- **THE TASK**: Give the number of lines in these entries that contain "Provider", and nothing more.
═════ EXTRACTED DATA ═════
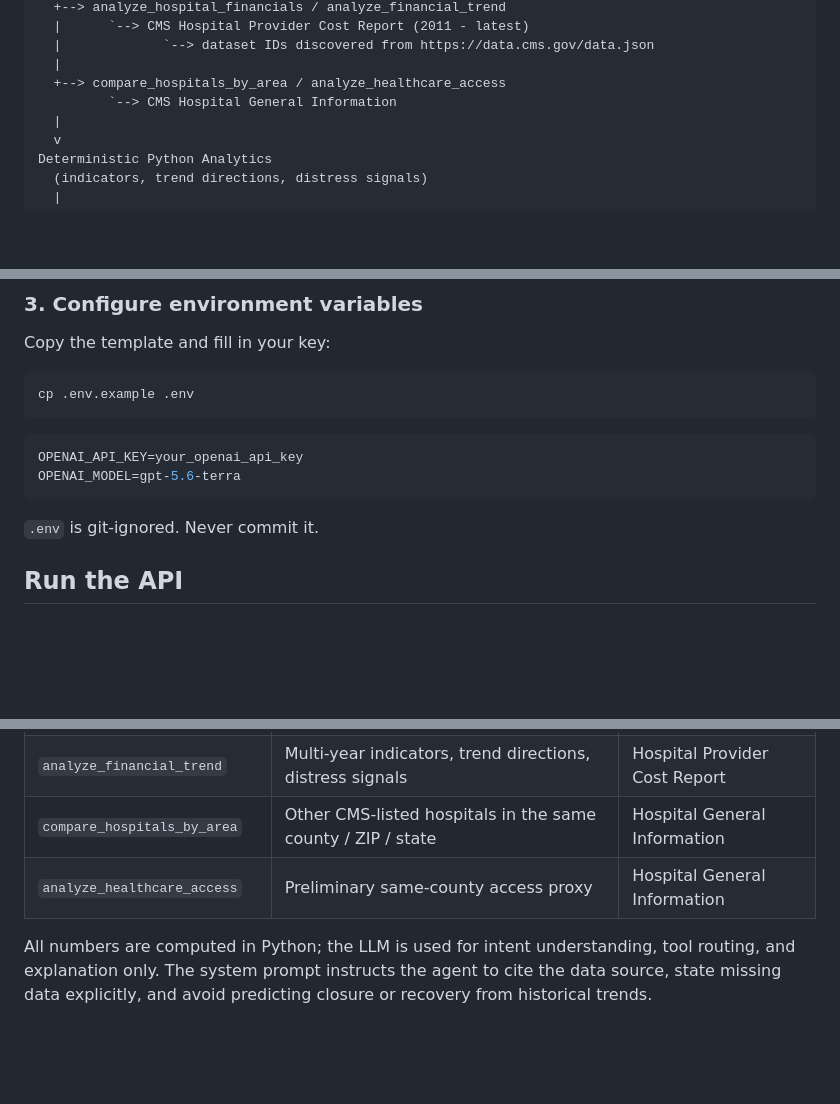
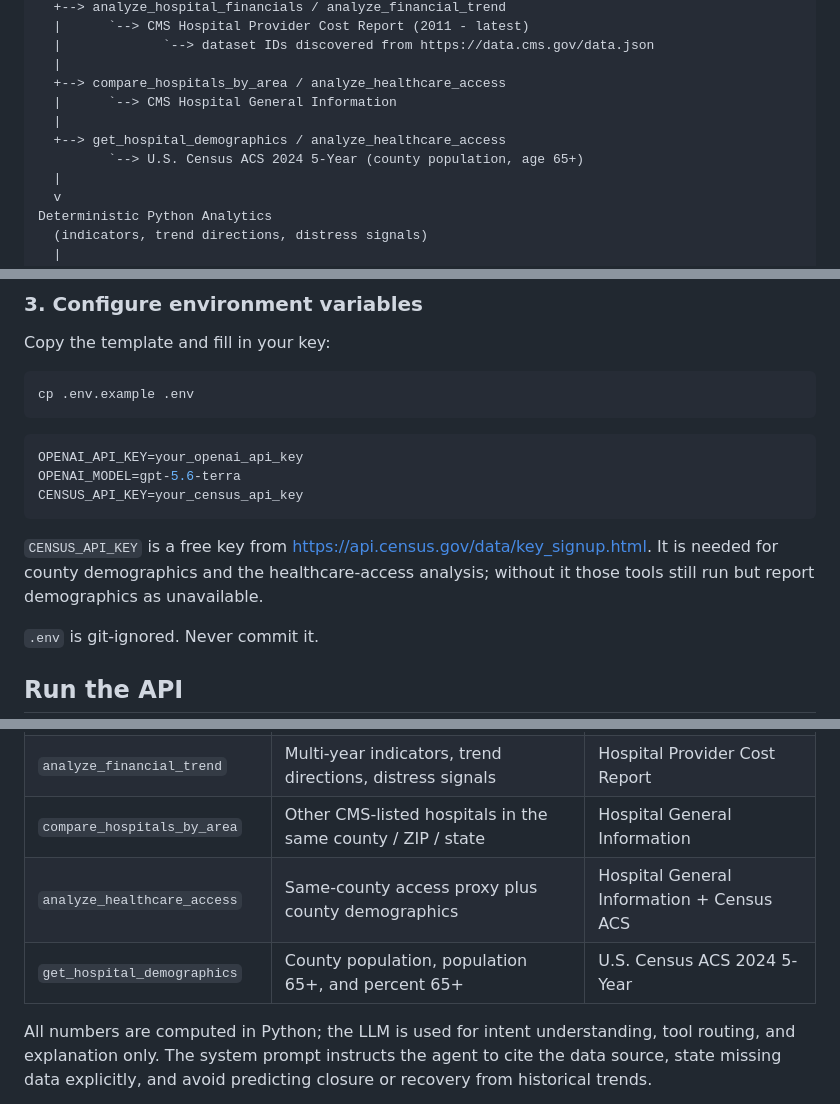
Before and after one commit to leoshang-cmu-F26/rural-hospital-ai-agent, a Markdown page: README.md, 3 parts joined by grey strips. Rendered like a GitHub page; blank space fills up the shorter version.

````diff
--- a/README.md
+++ b/README.md
@@ -43,7 +43,10 @@ Agent Tools
   |             `--> dataset IDs discovered from https://data.cms.gov/data.json
   |
   +--> compare_hospitals_by_area / analyze_healthcare_access
-         `--> CMS Hospital General Information
+  |      `--> CMS Hospital General Information
+  |
+  +--> get_hospital_demographics / analyze_healthcare_access
+         `--> U.S. Census ACS 2024 5-Year (county population, age 65+)
   |
   v
 Deterministic Python Analytics
@@ -164,7 +173,10 @@ cp .env.example .env
 ```env
 OPENAI_API_KEY=your_openai_api_key
 OPENAI_MODEL=gpt-5.6-terra
+CENSUS_API_KEY=your_census_api_key
 ```
+
+`CENSUS_API_KEY` is a free key from https://api.census.gov/data/key_signup.html. It is needed for county demographics and the healthcare-access analysis; without it those tools still run but report demographics as unavailable.
 
 `.env` is git-ignored. Never commit it.
 
@@ -269,7 +281,8 @@ POST /agent/chat
 | `analyze_hospital_financials` | Single-year indicators (latest year or `year=`), including rural flag | Hospital Provider Cost Report |
 | `analyze_financial_trend` | Multi-year indicators, trend directions, distress signals | Hospital Provider Cost Report |
 | `compare_hospitals_by_area` | Other CMS-listed hospitals in the same county / ZIP / state | Hospital General Information |
-| `analyze_healthcare_access` | Preliminary same-county access proxy | Hospital General Information |
+| `analyze_healthcare_access` | Same-county access proxy plus county demographics | Hospital General Information + Census ACS |
+| `get_hospital_demographics` | County population, population 65+, and percent 65+ | U.S. Census ACS 2024 5-Year |
 
 All numbers are computed in Python; the LLM is used for intent understanding, tool routing, and explanation only. The system prompt instructs the agent to cite the data source, state missing data explicitly, and avoid predicting closure or recovery from historical trends.
 
````
Also changed, not shown: other parts of README.md (+18 -8 lines).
═════
- **SOLUTION**: 2